The original clunker -- which inspired the Old Man's (Darren McGavin's) tirades -- was replaced years ago with an "octopus" furnace. But "the coal chute's still on the side of the house," Dan Moran said.
Directed by Bob Clark and narrated by Shepherd, the You'll-Shoot-Your-Eye-Out epic ranks as one of Warner Home Videos' top 10 moneymakers. According to TBS, home of the "Christmas Story" marathon, more than 45 million viewers tune in annually to watch Flick try to lick a flag pole and Randy eat "like the piggies." This year's showing will mark the 25th anniversary of the holiday chestnut.

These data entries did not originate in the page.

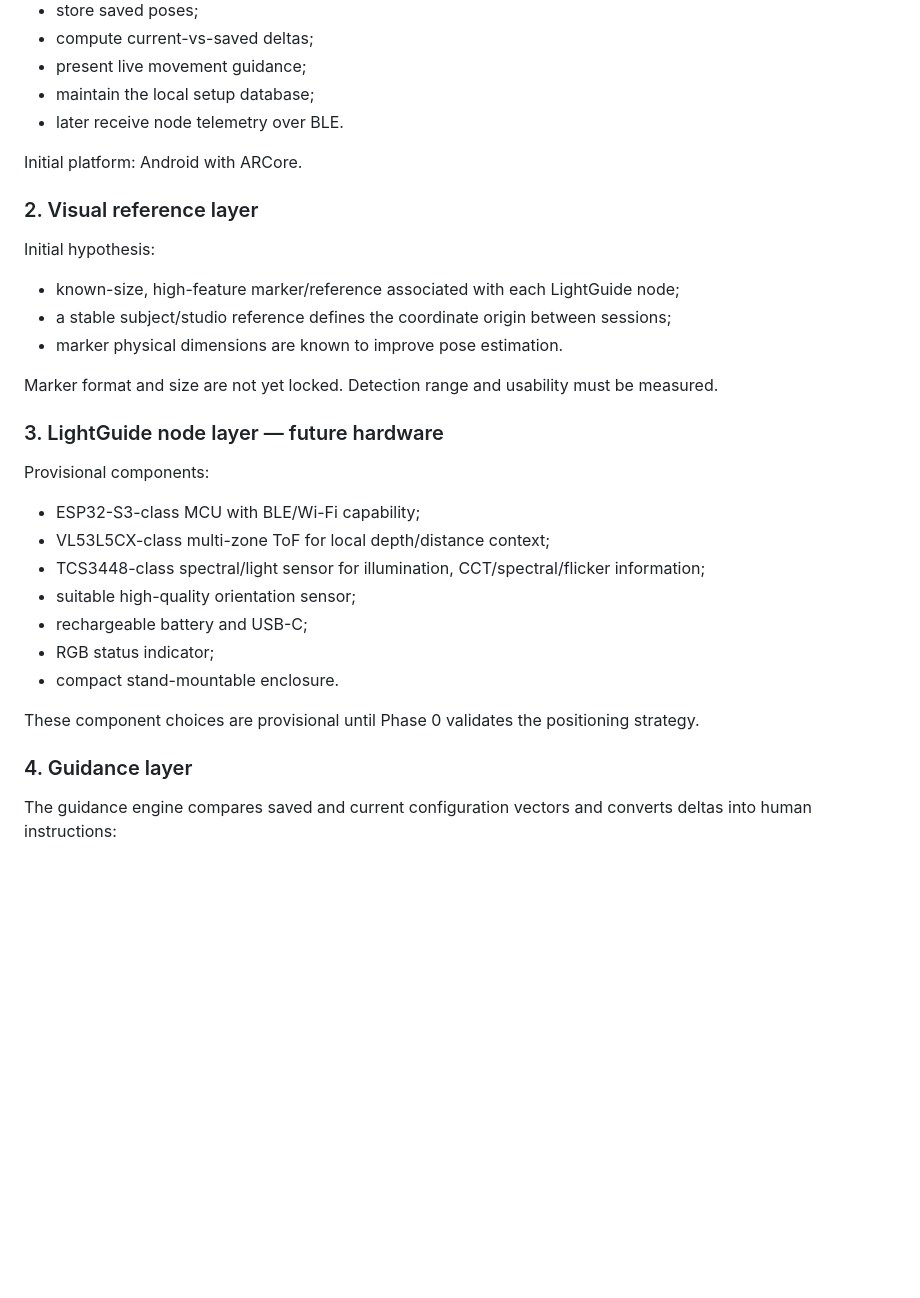
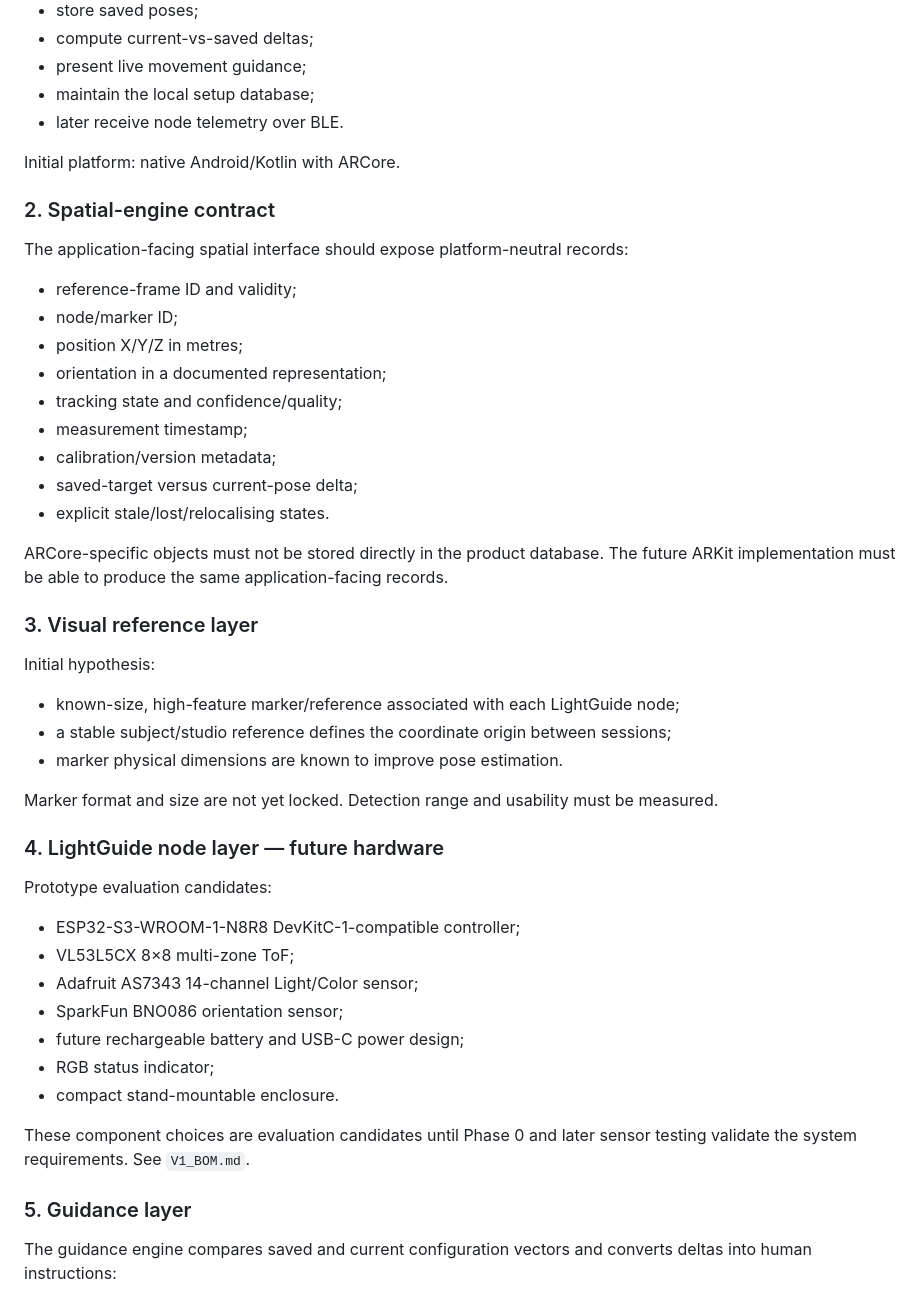
Before and after one commit to V-Vekaria/LightGuide-v2, a Markdown page: docs/V1_ARCHITECTURE.md, the part around one of its changes. Rendered like a GitHub page; blank space fills up the shorter version.

Commit message:
docs: define phased native AR application architecture

```diff
--- a/docs/V1_ARCHITECTURE.md
+++ b/docs/V1_ARCHITECTURE.md
@@ -18,9 +63,25 @@ Responsibilities:
 - maintain the local setup database;
 - later receive node telemetry over BLE.
 
-Initial platform: Android with ARCore.
+Initial platform: native Android/Kotlin with ARCore.
 
-### 2. Visual reference layer
+### 2. Spatial-engine contract
+
+The application-facing spatial interface should expose platform-neutral records:
+
+- reference-frame ID and validity;
+- node/marker ID;
+- position X/Y/Z in metres;
+- orientation in a documented representation;
+- tracking state and confidence/quality;
+- measurement timestamp;
+- calibration/version metadata;
+- saved-target versus current-pose delta;
+- explicit stale/lost/relocalising states.
+
+ARCore-specific objects must not be stored directly in the product database. The future ARKit implementation must be able to produce the same application-facing records.
+
+### 3. Visual reference layer
 Initial hypothesis:
 - known-size, high-feature marker/reference associated with each LightGuide node;
 - a stable subject/studio reference defines the coordinate origin between sessions;
@@ -28,19 +89,19 @@ Initial hypothesis:
 
 Marker format and size are not yet locked. Detection range and usability must be measured.
 
-### 3. LightGuide node layer — future hardware
-Provisional components:
-- ESP32-S3-class MCU with BLE/Wi-Fi capability;
-- VL53L5CX-class multi-zone ToF for local depth/distance context;
-- TCS3448-class spectral/light sensor for illumination, CCT/spectral/flicker information;
-- suitable high-quality orientation sensor;
-- rechargeable battery and USB-C;
+### 4. LightGuide node layer — future hardware
+Prototype evaluation candidates:
+- ESP32-S3-WROOM-1-N8R8 DevKitC-1-compatible controller;
+- VL53L5CX 8×8 multi-zone ToF;
+- Adafruit AS7343 14-channel Light/Color sensor;
+- SparkFun BNO086 orientation sensor;
+- future rechargeable battery and USB-C power design;
 - RGB status indicator;
 - compact stand-mountable enclosure.
 
-These component choices are provisional until Phase 0 validates the positioning strategy.
+These component choices are evaluation candidates until Phase 0 and later sensor testing validate the system requirements. See `V1_BOM.md`.
 
-### 4. Guidance layer
+### 5. Guidance layer
 The guidance engine compares saved and current configuration vectors and converts deltas into human instructions:
 - move left/right;
 - move forward/back;
```
Also changed, not shown: other parts of docs/V1_ARCHITECTURE.md (+65 -9 lines).
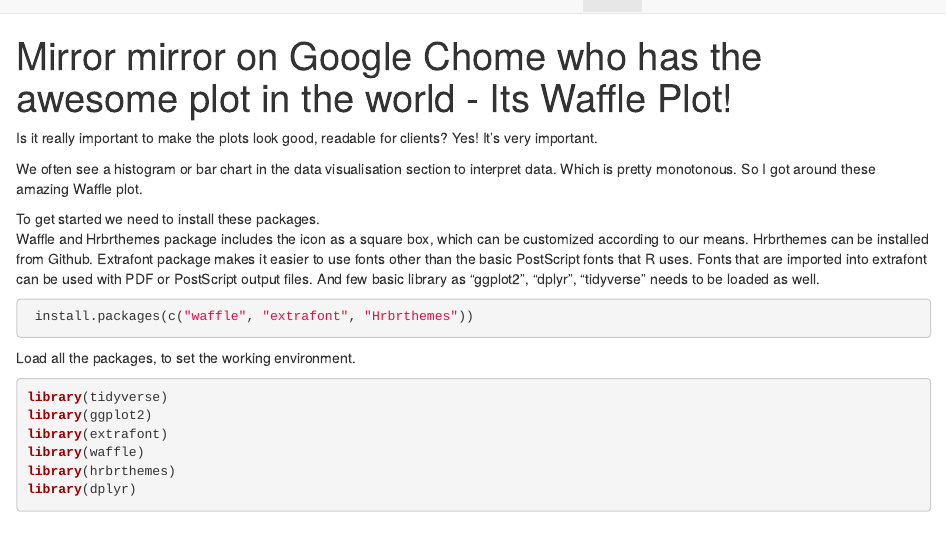
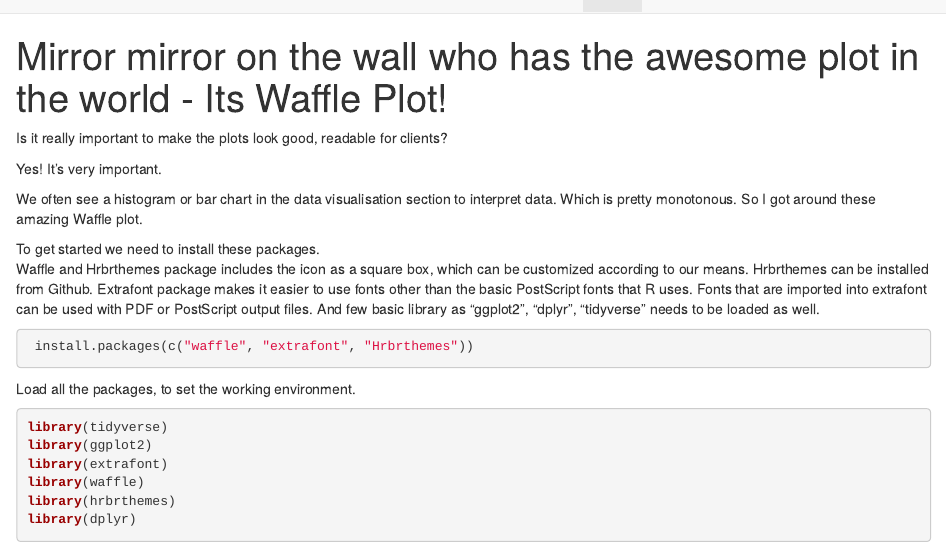
Before and after one commit to Aaphsaarah/Aaphsaarah.github.io, an R Markdown document (blog.Rmd): the page in a window 1100 px wide, from its top. The pictures show the output file blog.html that the author committed with the source, opened offline; library style sheets and scripts come from the installed R packages.

Commit message:
website file

```diff
--- a/blog.Rmd
+++ b/blog.Rmd
@@ -1,5 +1,5 @@
 ---
-title: 'Mirror mirror on Google Chome who has the awesome plot in the world - Its
+title: 'Mirror mirror on the wall who has the awesome plot in the world - Its
   Waffle Plot! '
 ---
 
```
Also changed, not shown: blog.html, blog.Rmd (15 more changed lines).
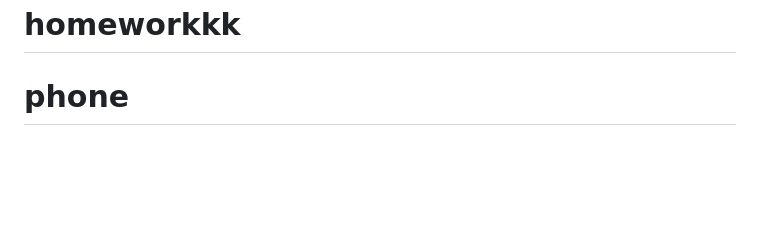
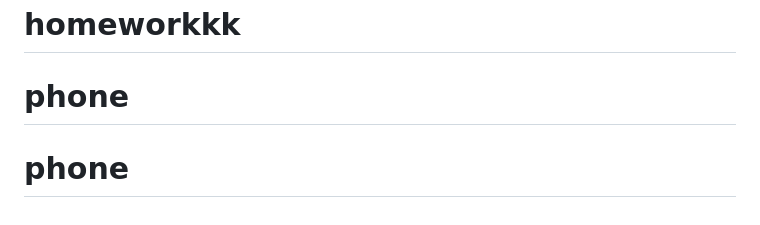
Before and after one commit to imajefkgvq/homeworkCalculator, a Markdown page: README.md, the part around the change. GitHub-like rendering; blank space fills up the shorter version.

```diff
--- a/README.md
+++ b/README.md
@@ -98,3 +98,4 @@ This challenge is completely free. Please share it with anyone who will find it
 # homeworkCalculator
 # homeworkkk
 # phone
+# phone
```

"Christmas Story" fans start showing up every year "as soon as the movie begins showing," Brenda Moran said.
No leg lamp blazes in the window of their home in the working-class neighborhood. But the Morans own a wee night-light replica and enjoy watching the film every year. A private residence, the three-bedroom house is off limits to tourists. "Shepheads" can take photos from the street.
The family was unaware of its home's literary and cinematic ties until Randall Shepherd stopped by in the 1980s. John Moran and his brothers, sitting on the porch, saw a limousine pull up, he said. Shep's sib introduced himself and asked to tour his former house. His mother declined, because "she didn't know him from Adam," said John Moran, 32. The family discovered the attic graffiti in 1989.
By coincidence, John's son -- Aiden Moran, 6 -- resembles young Ralphie (Peter Billingsley). "Except for the different glasses," John Moran said.
Despite his love/hate relationship with Hammond, Shep called his hometown "the center of all my writing," referencing friends, teachers and landmarks in his works. Parents Jean and Anna Shepherd were reborn as "The Old Man" and "Mother." Randall was Randy. The long-gone Goldblatt's and Cam Lan Restaurant in downtown Hammond were the likely models for Higbee's and the Chop Suey Palace.
Yet his humble 1,032-square-foot childhood home inspired some of the best "Christmas Story" scenes. The self-described "Cleveland Street Kid" staged Ralphie's "decoder ring" and "Lifebuoy" vignettes in the sole bathroom. The Old Man's "clinker" tirade was set in the basement.
The kitchen still has the original sink, under which Randy took refuge after the Ralphie-Scut Farkus brawl. The real McCoy has shelves.
Shep hand-picked the two-story frame house in Cleveland that doubled for 2907 Cleveland St. in the movie. The view from the backyard clinched the deal. He could see mills, a fixture in his working-class hometown.